### EXERCISE GOAL
Within the records below, find each line with the word "Also" and copy it out.

GIVEN INFORMATION Start Marker

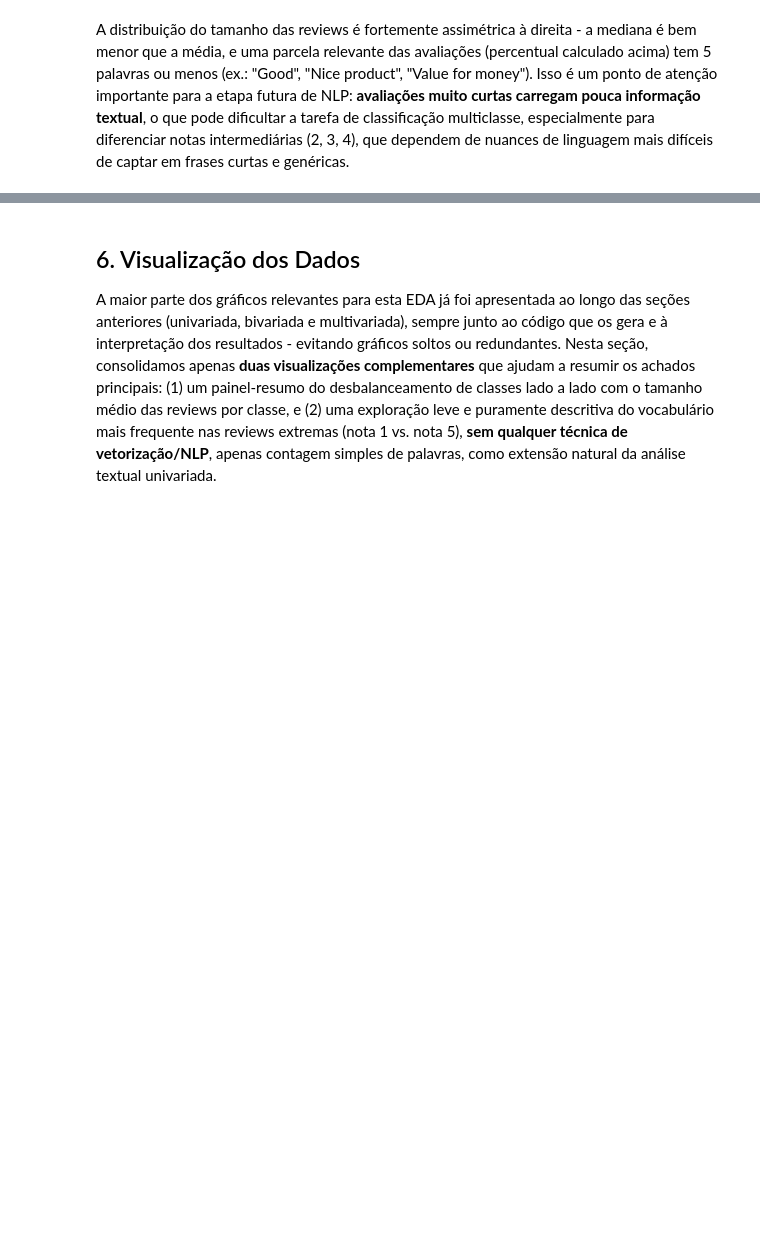
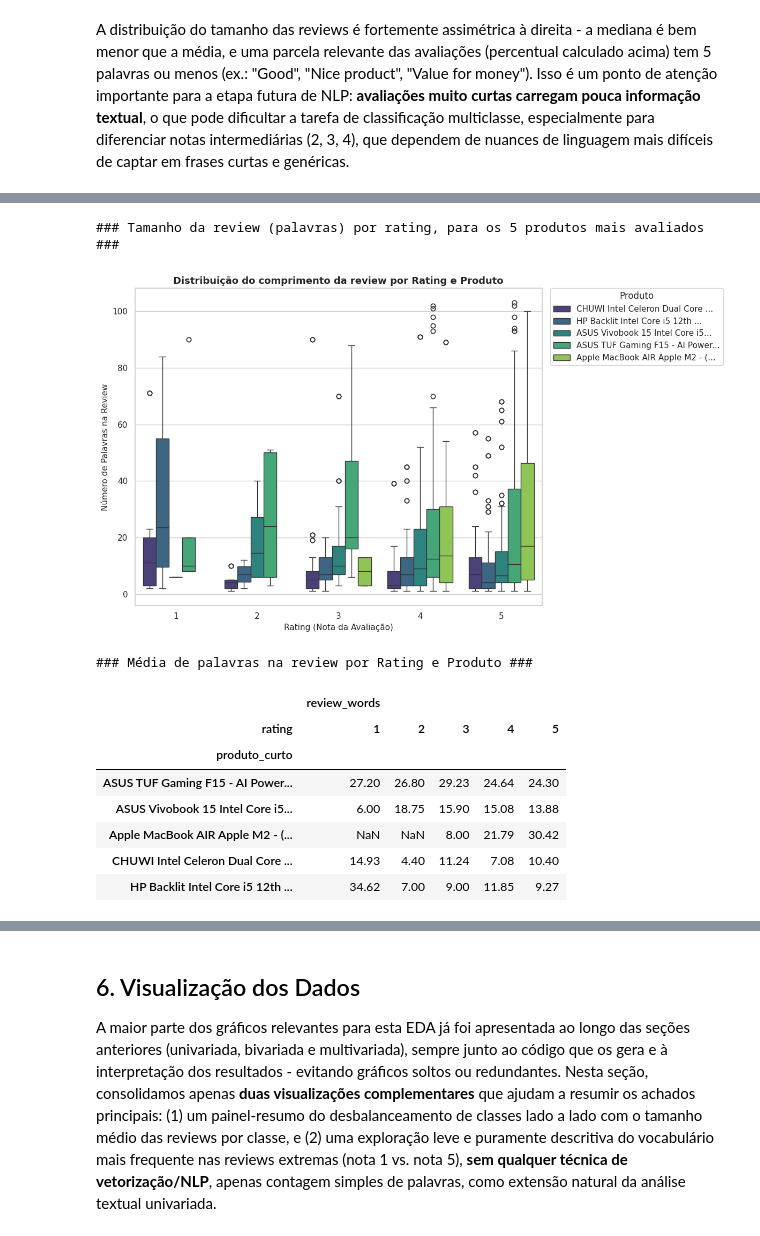
Before and after one commit to Saikonfate/TDE1-IA, a Jupyter notebook: EDA_Análise_de_Revisões_de_Compras.ipynb, the cells around one changed output, grey strips where cells are left out. Saved outputs shown, nothing was run; the diff lists cells and outputs as text; code cells hidden in the pictures; blank space fills up the shorter version.

```diff
--- a/EDA_Análise_de_Revisões_de_Compras.ipynb
+++ b/EDA_Análise_de_Revisões_de_Compras.ipynb
@@ -901,0 +1197,36 @@ curtas e genéricas.
+# %%
+multivar_cols = ["rating", "product_name", "review_words"]
+existing_multivar_cols = check_columns(df, multivar_cols)
+
+if len(existing_multivar_cols) == 3:
+    print("### Tamanho da review (palavras) por rating, para os 5 produtos mais avaliados ###")
+    top5_produtos_nomes = df["product_name"].value_counts().head(5).index
+    subset_multivar = df[df["product_name"].isin(top5_produtos_nomes)].copy()
+    subset_multivar["produto_curto"] = subset_multivar["product_name"].str.slice(0, 30) + "..."
+
+    fig = plt.figure(figsize=(12, 7))
+    sns.boxplot(data=subset_multivar, x="rating", y="review_words", hue="produto_curto", palette="viridis")
+    plt.title("Distribuição do comprimento da review por Rating e Produto")
+    plt.xlabel("Rating (Nota da Avaliação)")
+    plt.ylabel("Número de Palavras na Review")
+    plt.legend(title="Produto", bbox_to_anchor=(1.02, 1), loc="upper left", borderaxespad=0.)
+    plt.tight_layout()
+    plt.show()
+
+    print("\n### Média de palavras na review por Rating e Produto ###")
+    agg_multivar = subset_multivar.groupby(["produto_curto", "rating"])[["review_words"]].mean().unstack()
+    display(agg_multivar.round(2))
+else:
+    print("Não foi possível realizar a análise multivariada: as colunas 'rating', 'product_name' ou 'review_words' não foram encontradas.")
+# %% [output]
+### Tamanho da review (palavras) por rating, para os 5 produtos mais avaliados ###
+[figure, added]
+### Média de palavras na review por Rating e Produto ###
+|  | review_words |  |  |  |  |
+| rating | 1 | 2 | 3 | 4 | 5 |
+| produto_curto |  |  |  |  |  |
+| ASUS TUF Gaming F15 - AI Power... | 27.20 | 26.80 | 29.23 | 24.64 | 24.30 |
+| ASUS Vivobook 15 Intel Core i5... | 6.00 | 18.75 | 15.90 | 15.08 | 13.88 |
+| Apple MacBook AIR Apple M2 - (... | NaN | NaN | 8.00 | 21.79 | 30.42 |
+| CHUWI Intel Celeron Dual Core ... | 14.93 | 4.40 | 11.24 | 7.08 | 10.40 |
+| HP Backlit Intel Core i5 12th ... | 34.62 | 7.00 | 9.00 | 11.85 | 9.27 |
```
Also changed, not shown: parts of 14 cells of this notebook.
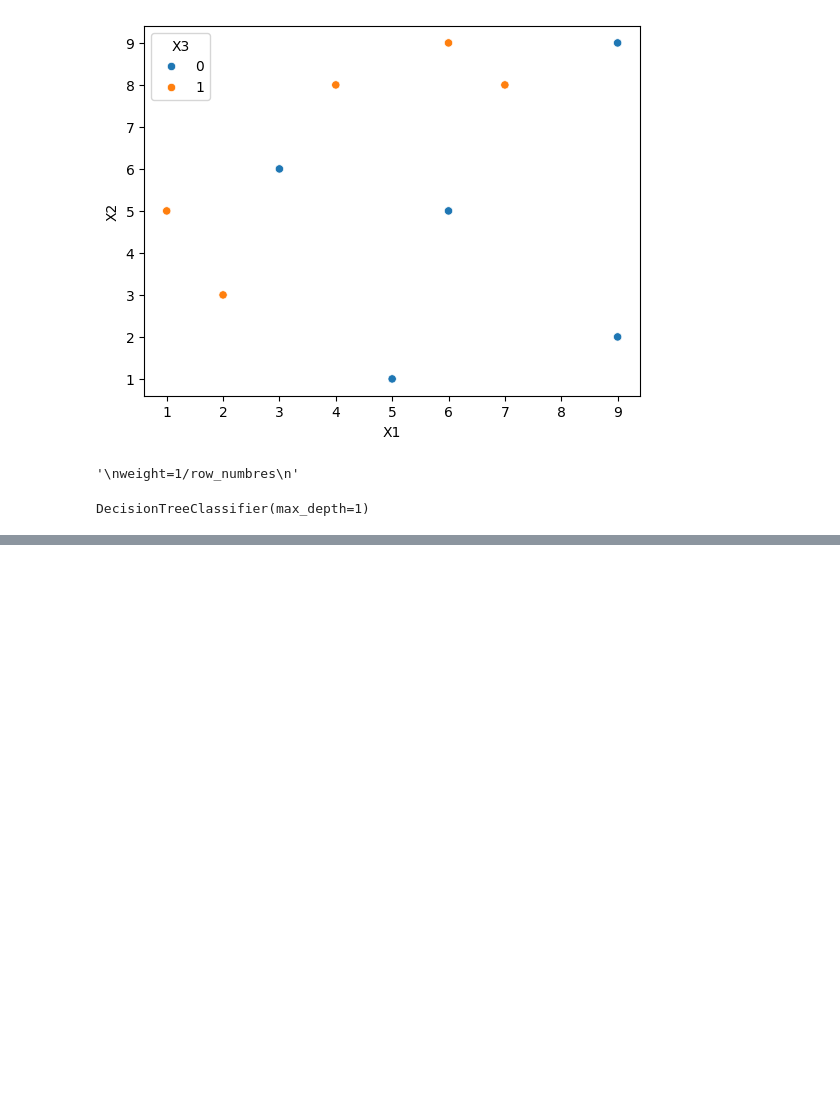
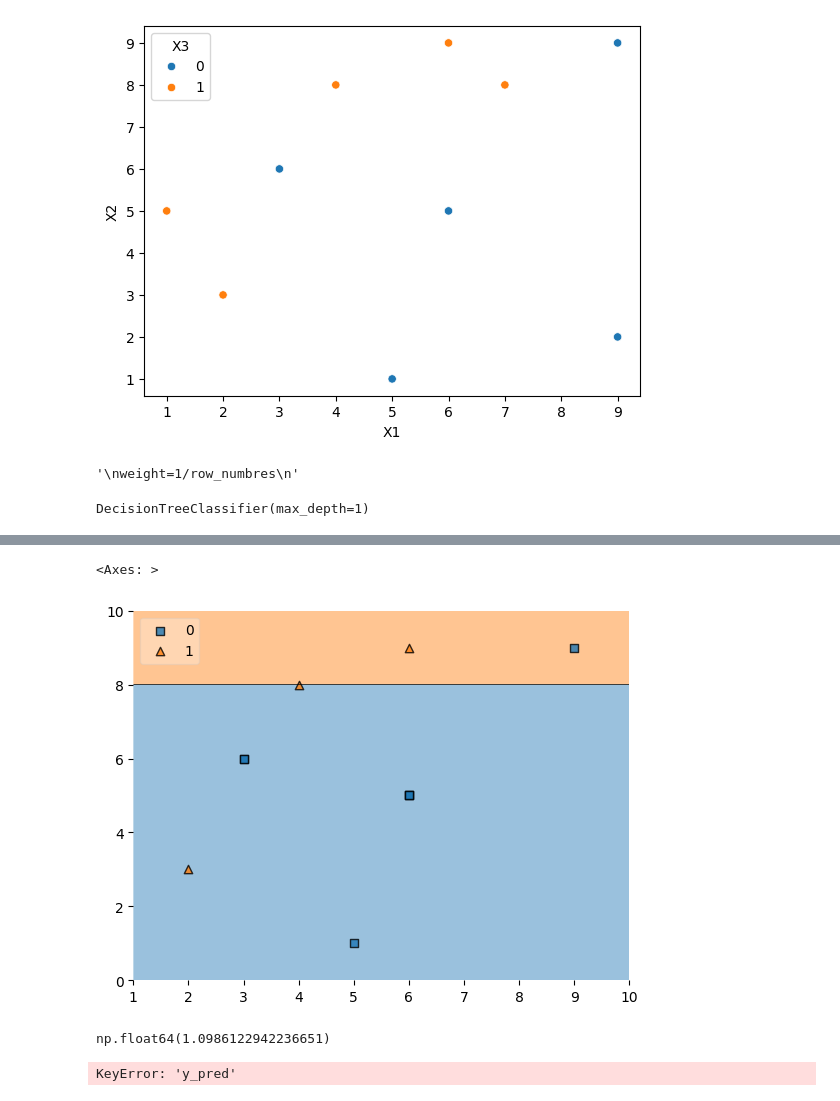
Before and after one commit to khanalasmit/machinelearning, a Jupyter notebook: 46-Ada_Boost/code_from_scratch.ipynb, the cells around one changed output, grey strips where cells are left out. Saved outputs shown, nothing was run; the diff lists cells and outputs as text; code cells hidden in the pictures; blank space fills up the shorter version.

Commit message:
some errors

```diff
--- a/46-Ada_Boost/code_from_scratch.ipynb
+++ b/46-Ada_Boost/code_from_scratch.ipynb
@@ -114,0 +214,5 @@ df
+# %%
+plot_decision_regions(X,y,clf=dt2,legend=2)#plotting decision tree for the decision tree boundaries
+# %% [output]
+<Axes: >
+[figure, added]
@@ -114,0 +221,8 @@ df
+# %%
+alpha2
+# %% [output]
+np.float64(1.0986122942236651)
+# %%
+second_df['updated_weight']=second_df.apply(update_row_weights,axis=1)
+# %% [output]
+KeyError: 'y_pred'
```
Also changed, not shown: parts of 24 cells of this notebook.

GIVEN INFORMATION End Marker

### EXERCISE SOLUTION
Also changed, not shown: parts of 14 cells of this notebook.
Also changed, not shown: parts of 24 cells of this notebook.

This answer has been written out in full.